_Web page revision data_:

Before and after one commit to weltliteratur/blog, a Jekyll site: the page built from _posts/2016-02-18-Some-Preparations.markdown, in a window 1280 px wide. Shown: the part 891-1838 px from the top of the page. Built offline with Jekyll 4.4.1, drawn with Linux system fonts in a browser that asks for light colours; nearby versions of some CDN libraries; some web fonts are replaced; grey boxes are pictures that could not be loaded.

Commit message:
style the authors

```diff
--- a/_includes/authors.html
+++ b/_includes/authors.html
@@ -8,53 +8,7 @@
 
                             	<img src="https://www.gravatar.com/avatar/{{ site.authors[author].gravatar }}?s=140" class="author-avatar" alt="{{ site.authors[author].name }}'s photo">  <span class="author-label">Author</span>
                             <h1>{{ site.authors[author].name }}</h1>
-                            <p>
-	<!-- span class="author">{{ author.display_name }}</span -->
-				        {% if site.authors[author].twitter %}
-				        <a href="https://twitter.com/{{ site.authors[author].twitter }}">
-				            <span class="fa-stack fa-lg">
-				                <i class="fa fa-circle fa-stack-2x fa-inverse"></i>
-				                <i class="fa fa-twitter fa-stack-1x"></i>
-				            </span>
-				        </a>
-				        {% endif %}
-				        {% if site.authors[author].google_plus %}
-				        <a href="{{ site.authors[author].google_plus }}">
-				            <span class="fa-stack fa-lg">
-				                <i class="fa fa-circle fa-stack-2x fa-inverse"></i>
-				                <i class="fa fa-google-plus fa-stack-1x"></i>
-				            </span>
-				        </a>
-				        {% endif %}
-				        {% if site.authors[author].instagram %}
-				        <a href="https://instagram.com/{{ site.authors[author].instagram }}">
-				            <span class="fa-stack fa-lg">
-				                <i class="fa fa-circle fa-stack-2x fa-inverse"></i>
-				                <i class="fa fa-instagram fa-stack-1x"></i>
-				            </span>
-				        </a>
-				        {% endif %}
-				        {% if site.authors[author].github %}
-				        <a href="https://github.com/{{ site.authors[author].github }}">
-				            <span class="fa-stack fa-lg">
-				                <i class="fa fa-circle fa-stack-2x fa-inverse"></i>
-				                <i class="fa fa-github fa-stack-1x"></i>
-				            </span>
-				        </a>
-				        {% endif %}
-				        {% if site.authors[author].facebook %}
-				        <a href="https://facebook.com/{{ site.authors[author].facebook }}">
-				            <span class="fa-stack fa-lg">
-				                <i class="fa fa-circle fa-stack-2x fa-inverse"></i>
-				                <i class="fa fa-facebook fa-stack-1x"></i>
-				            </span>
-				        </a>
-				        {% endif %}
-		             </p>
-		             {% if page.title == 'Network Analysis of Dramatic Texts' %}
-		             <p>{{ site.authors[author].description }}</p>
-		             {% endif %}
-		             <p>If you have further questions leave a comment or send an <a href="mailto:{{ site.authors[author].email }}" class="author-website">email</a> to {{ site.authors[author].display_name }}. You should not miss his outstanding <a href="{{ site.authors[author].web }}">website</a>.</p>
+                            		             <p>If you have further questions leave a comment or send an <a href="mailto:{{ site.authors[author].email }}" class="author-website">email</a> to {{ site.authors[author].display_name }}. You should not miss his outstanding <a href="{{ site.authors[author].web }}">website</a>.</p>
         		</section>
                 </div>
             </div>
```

_TASK DIRECTIONS_: Every entry must be printed again, exactly as it reads.

_RESULT BELOW_:
Before and after one commit to weltliteratur/blog, a Jekyll site: the page built from _posts/2016-02-18-Some-Preparations.markdown, in a window 1280 px wide. Shown: the part 891-1838 px from the top of the page. Built offline with Jekyll 4.4.1, drawn with Linux system fonts in a browser that asks for light colours; nearby versions of some CDN libraries; some web fonts are replaced; grey boxes are pictures that could not be loaded.

Commit message:
style the authors

```diff
--- a/_includes/authors.html
+++ b/_includes/authors.html
@@ -8,53 +8,7 @@
 
                             	<img src="https://www.gravatar.com/avatar/{{ site.authors[author].gravatar }}?s=140" class="author-avatar" alt="{{ site.authors[author].name }}'s photo">  <span class="author-label">Author</span>
                             <h1>{{ site.authors[author].name }}</h1>
-                            <p>
-	<!-- span class="author">{{ author.display_name }}</span -->
-				        {% if site.authors[author].twitter %}
-				        <a href="https://twitter.com/{{ site.authors[author].twitter }}">
-				            <span class="fa-stack fa-lg">
-				                <i class="fa fa-circle fa-stack-2x fa-inverse"></i>
-				                <i class="fa fa-twitter fa-stack-1x"></i>
-				            </span>
-				        </a>
-				        {% endif %}
-				        {% if site.authors[author].google_plus %}
-				        <a href="{{ site.authors[author].google_plus }}">
-				            <span class="fa-stack fa-lg">
-				                <i class="fa fa-circle fa-stack-2x fa-inverse"></i>
-				                <i class="fa fa-google-plus fa-stack-1x"></i>
-				            </span>
-				        </a>
-				        {% endif %}
-				        {% if site.authors[author].instagram %}
-				        <a href="https://instagram.com/{{ site.authors[author].instagram }}">
-				            <span class="fa-stack fa-lg">
-				                <i class="fa fa-circle fa-stack-2x fa-inverse"></i>
-				                <i class="fa fa-instagram fa-stack-1x"></i>
-				            </span>
-				        </a>
-				        {% endif %}
-				        {% if site.authors[author].github %}
-				        <a href="https://github.com/{{ site.authors[author].github }}">
-				            <span class="fa-stack fa-lg">
-				                <i class="fa fa-circle fa-stack-2x fa-inverse"></i>
-				                <i class="fa fa-github fa-stack-1x"></i>
-				            </span>
-				        </a>
-				        {% endif %}
-				        {% if site.authors[author].facebook %}
-				        <a href="https://facebook.com/{{ site.authors[author].facebook }}">
-				            <span class="fa-stack fa-lg">
-				                <i class="fa fa-circle fa-stack-2x fa-inverse"></i>
-				                <i class="fa fa-facebook fa-stack-1x"></i>
-				            </span>
-				        </a>
-				        {% endif %}
-		             </p>
-		             {% if page.title == 'Network Analysis of Dramatic Texts' %}
-		             <p>{{ site.authors[author].description }}</p>
-		             {% endif %}
-		             <p>If you have further questions leave a comment or send an <a href="mailto:{{ site.authors[author].email }}" class="author-website">email</a> to {{ site.authors[author].display_name }}. You should not miss his outstanding <a href="{{ site.authors[author].web }}">website</a>.</p>
+                            		             <p>If you have further questions leave a comment or send an <a href="mailto:{{ site.authors[author].email }}" class="author-website">email</a> to {{ site.authors[author].display_name }}. You should not miss his outstanding <a href="{{ site.authors[author].web }}">website</a>.</p>
         		</section>
                 </div>
             </div>
```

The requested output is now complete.